Bankers keep eye on cap rates in high-yield M&A trades
By Joy Ferguson
July 19 (IFR) - As US Treasuries have stabilized and yields tighten anew, bankers are optimistic that pending M&A trades in the US high-yield bond market will find strong demand from investors - and not hurt the underwriters bringing the deals to market.
Some major LBO and merger & acquisition deals are in the works, including for US pork giant Smithfield Foods and industrial machinery maker Gardner Denver, and market participants are hopeful that the recent bout of volatility that sent rates surging is under control, and won't have any further negative impact on the transactions.
Bond underwriters set so-called cap rates on new issues - effectively, the level beyond a bond's pricing at which they agree to purchase the remainder of the new bonds that investors do not buy - and generally give themselves an additional 150bp to 200bp of cushion when doing so.
But this has proved to be tricky of late because mergers and acquisitions take much more time to arrange than the simple selling of debt - meaning that recent and upcoming deals were planned before the recent surge in rates.
For example, Valeant Pharmaceuticals, the last large M&A issuer to tap the high-yield market, nearly approached its cap rate.

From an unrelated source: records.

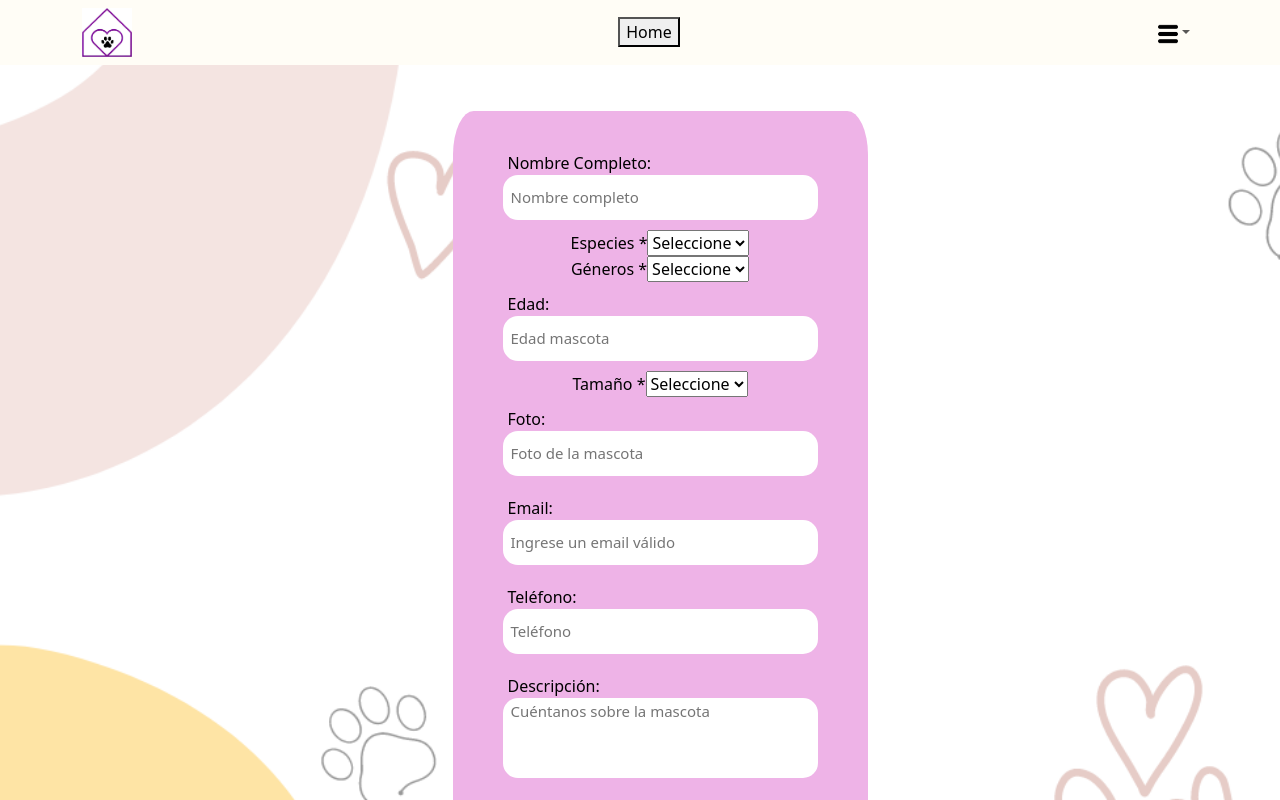
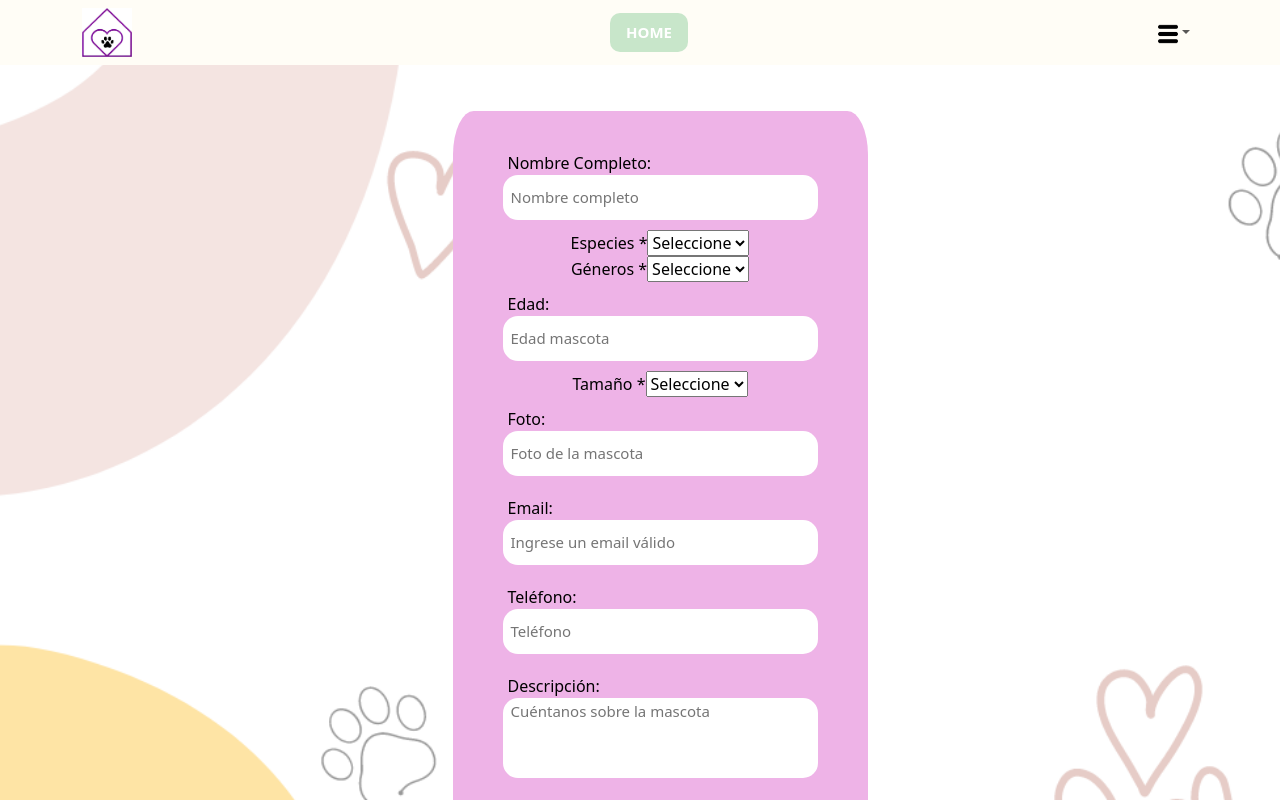
Before and after one commit to RieraAndres/Henry_PF, a React (Create React App) app in the folder Client/: page /adopt in a window 1280 px wide. Shown: the top 800 px of the page. Built offline with nearby package versions, Linux system fonts and the light colour scheme.

Commit message:
Agrago estilos del boton Home

```diff
--- a/Client/src/Components/Footer/Footer.module.css
+++ b/Client/src/Components/Footer/Footer.module.css
@@ -7,7 +7,7 @@
   justify-content: center;
   align-items: center;
   flex-wrap: wrap !important;
-  margin-top: 15%;
+  margin-top: 5%;
 }
 .centrado{
   justify-content: center;
--- a/Client/src/Components/NavBar/NavBar.jsx
+++ b/Client/src/Components/NavBar/NavBar.jsx
@@ -22,7 +22,7 @@ function NavBar() {
                 </Row>
                 <Row>
                     <Col>
-                        {location.pathname === "/home" ? <SearchBar/> : <Link to="/home"><button>Home</button></Link>}
+                        {location.pathname === "/home" ? <SearchBar/> : <Link to="/home"><button className={styles.Boton}>Home</button></Link>}
                     </Col>
                 </Row>
                 <Row>
--- a/Client/src/Components/NavBar/NavBar.module.css
+++ b/Client/src/Components/NavBar/NavBar.module.css
@@ -21,3 +21,16 @@
     z-index: 9999;
 
 }
+ .Boton {
+    background-color: #C8E6CA;
+    color: white;
+    border: none;
+    border-radius: 10px;
+    padding: 8px 16px;
+    cursor: pointer;
+    font-size: 15px;
+    font-weight: bold;
+    text-transform: uppercase;
+    transition: background-color 0.3s ease-in-out;
+    cursor: pointer;
+ }
```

The USD1.625bn eight-year non-call three senior unsecured notes tranche, part of the financing for Valeant's purchase of Bausch and Lomb, priced in late June at 7.5%. This was heard to have been around just 25bp under its cap in the high 7% range.
If banks don't syndicate out a new issue and have to price it at a rate over the cap, they swallow the extra costs. And if they syndicate out the bridge loan to the buyside, then it's the investors who suffer if the follow up bond prices over the cap rate.
To avoid getting stuck, bankers have lately been moving up the cap rates by as much as 200bp. An LBO deal that was expected to price at 7% with a 9% cap rate, for example, may now come with a 8.5% or even 9% coupon expectation and a 10.50% or 11% cap.
"Investment banks are going back to the ultimate issuers with higher caps, so it's up to the issuer to decide how much they are willing to bear in market risk," said one investor. Continued...